> **Data excerpts**:
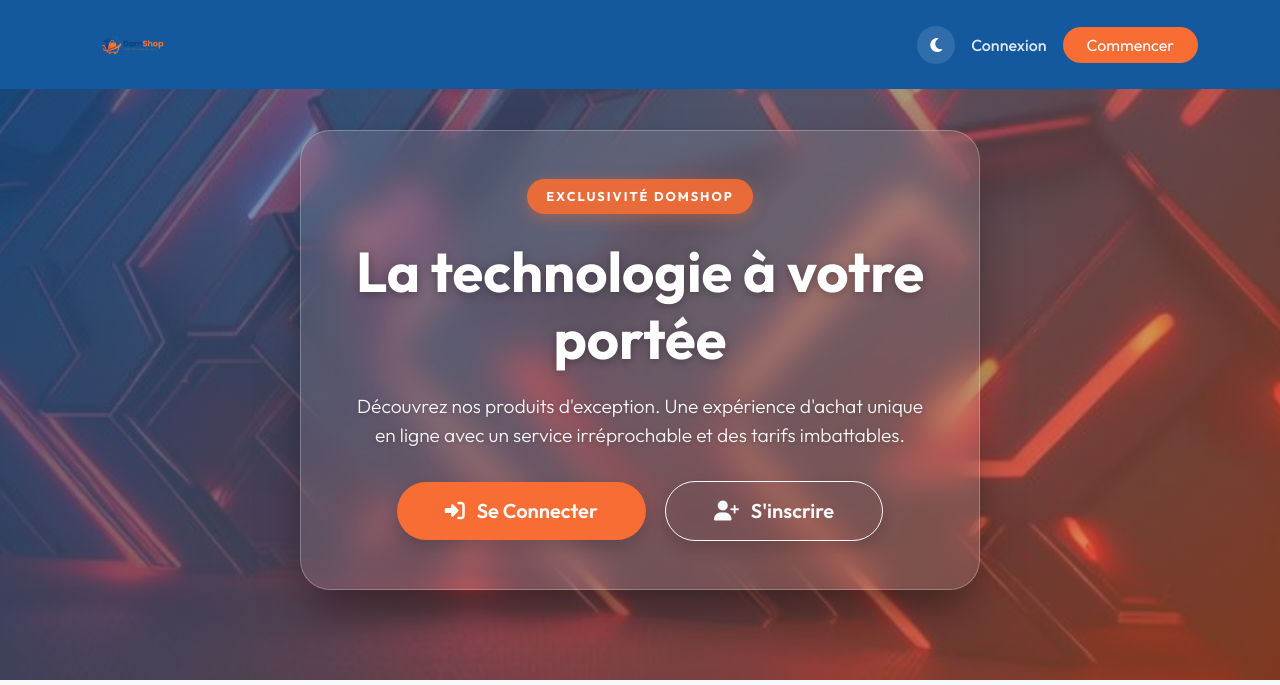
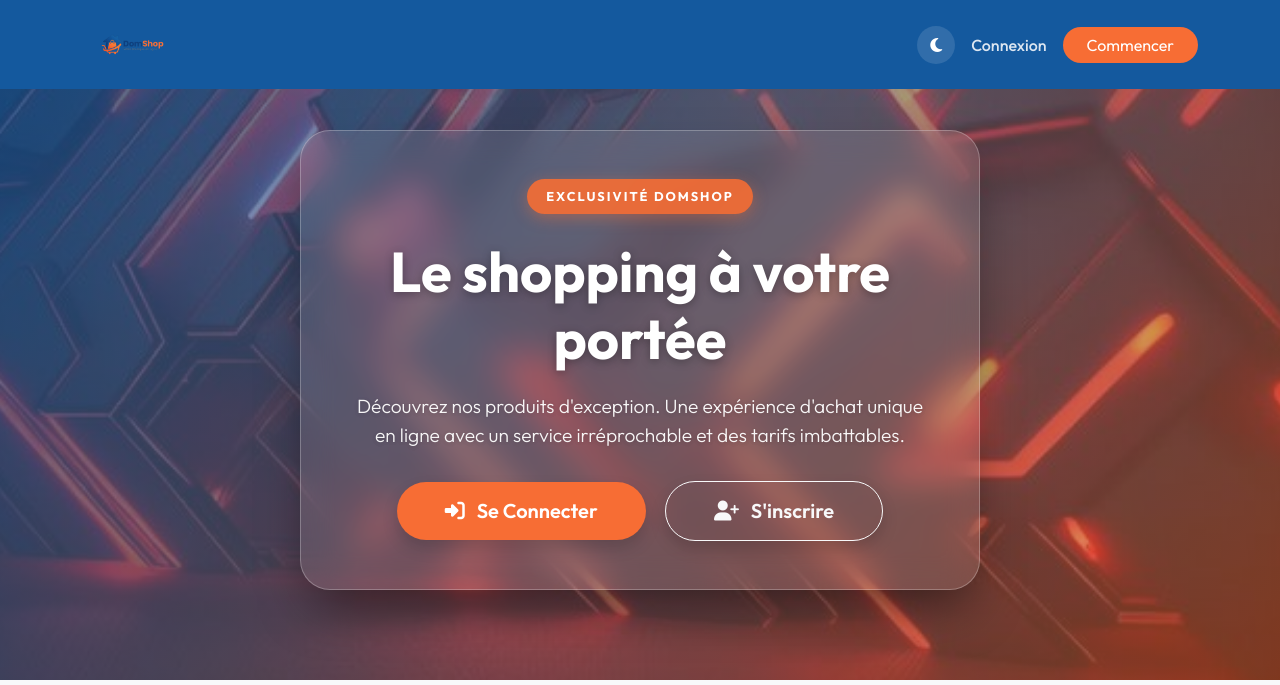
Before and after one commit to Dominique12345678/domshop, a Django app: page / in a window 1280 px wide. Shown: the top 685 px of the page. Run offline with Django 5.2, Linux system fonts and the light colour scheme; data that the repository does not hold is empty.

Commit message:
Replace technology references with general shopping and e-commerce taglines

```diff
--- a/shop/templates/client/home.html
+++ b/shop/templates/client/home.html
@@ -1,7 +1,7 @@
 {% extends "client/base.html" %}
 {% load static %}
 
-{% block title %}Accueil - DomShop | Technologie & Mode{% endblock %}
+{% block title %}Accueil - DomShop | Votre boutique en ligne{% endblock %}
 
 {% block extra_css %}
 <style>
@@ -504,7 +504,7 @@
             <div class="col-lg-8 mx-auto">
                 <div class="hero-content-box animate__animated animate__fadeInUp">
                     <span class="hero-badge">Exclusivité DomShop</span>
-                    <h1 class="display-3">La technologie à votre portée</h1>
+                    <h1 class="display-3">Le shopping à votre portée</h1>
                     <p class="lead">Découvrez nos produits d'exception. Une expérience d'achat unique en ligne avec un service irréprochable et des tarifs imbattables.</p>
 
                     <div class="hero-buttons">
```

> **What the exercise asks**: Every line of the records above must reappear exactly, though the pictures must not.

> **Your response**:
Before and after one commit to Dominique12345678/domshop, a Django app: page / in a window 1280 px wide. Shown: the top 685 px of the page. Run offline with Django 5.2, Linux system fonts and the light colour scheme; data that the repository does not hold is empty.

Commit message:
Replace technology references with general shopping and e-commerce taglines

```diff
--- a/shop/templates/client/home.html
+++ b/shop/templates/client/home.html
@@ -1,7 +1,7 @@
 {% extends "client/base.html" %}
 {% load static %}
 
-{% block title %}Accueil - DomShop | Technologie & Mode{% endblock %}
+{% block title %}Accueil - DomShop | Votre boutique en ligne{% endblock %}
 
 {% block extra_css %}
 <style>
@@ -504,7 +504,7 @@
             <div class="col-lg-8 mx-auto">
                 <div class="hero-content-box animate__animated animate__fadeInUp">
                     <span class="hero-badge">Exclusivité DomShop</span>
-                    <h1 class="display-3">La technologie à votre portée</h1>
+                    <h1 class="display-3">Le shopping à votre portée</h1>
                     <p class="lead">Découvrez nos produits d'exception. Une expérience d'achat unique en ligne avec un service irréprochable et des tarifs imbattables.</p>
 
                     <div class="hero-buttons">
```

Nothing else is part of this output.